Goal of the exercise
The listing is to be repeated exactly, and its pictures are to be left out.

Source material
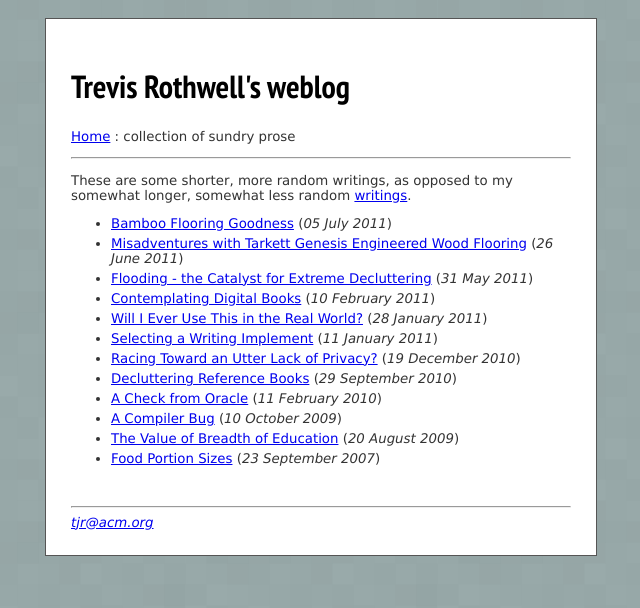
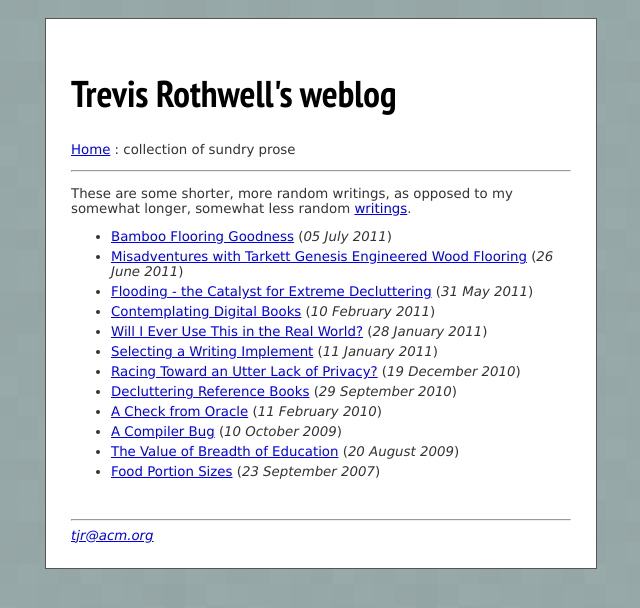
Before and after one commit to tjr/tjr.github.com, a Jekyll site: the page built from weblog/index.html, in a window 1280 px wide. Shown: the top 608 px of the page, without its empty margins (319-959 px from the left). Built offline with Jekyll 4.4.1, drawn with Linux system fonts in a browser that asks for light colours.

Commit message:
Update css/modern.css

```diff
--- a/css/modern.css
+++ b/css/modern.css
@@ -40,8 +40,8 @@ li.entries {
 /* fonts */
 body {font-family: Verdana; font-size:10pt; color: #333;}
 h1, h2, h3, h4, h5 {font-family: 'PT Sans Narrow', 'Trebuchet MS', sans-serif; color: #000;}
-h1 {font-size: 24pt;}
-h2 {font-size: 20pt;}
-h3 {font-size: 16pt;}
-h4 {font-size: 14pt;}
-h5 {font-size: 12pt;}
+h1 {font-size: 28pt;}
+h2 {font-size: 24pt;}
+h3 {font-size: 20pt;}
+h4 {font-size: 18pt;}
+h5 {font-size: 14pt;}
```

Answer box
Before and after one commit to tjr/tjr.github.com, a Jekyll site: the page built from weblog/index.html, in a window 1280 px wide. Shown: the top 608 px of the page, without its empty margins (319-959 px from the left). Built offline with Jekyll 4.4.1, drawn with Linux system fonts in a browser that asks for light colours.

Commit message:
Update css/modern.css

```diff
--- a/css/modern.css
+++ b/css/modern.css
@@ -40,8 +40,8 @@ li.entries {
 /* fonts */
 body {font-family: Verdana; font-size:10pt; color: #333;}
 h1, h2, h3, h4, h5 {font-family: 'PT Sans Narrow', 'Trebuchet MS', sans-serif; color: #000;}
-h1 {font-size: 24pt;}
-h2 {font-size: 20pt;}
-h3 {font-size: 16pt;}
-h4 {font-size: 14pt;}
-h5 {font-size: 12pt;}
+h1 {font-size: 28pt;}
+h2 {font-size: 24pt;}
+h3 {font-size: 20pt;}
+h4 {font-size: 18pt;}
+h5 {font-size: 14pt;}
```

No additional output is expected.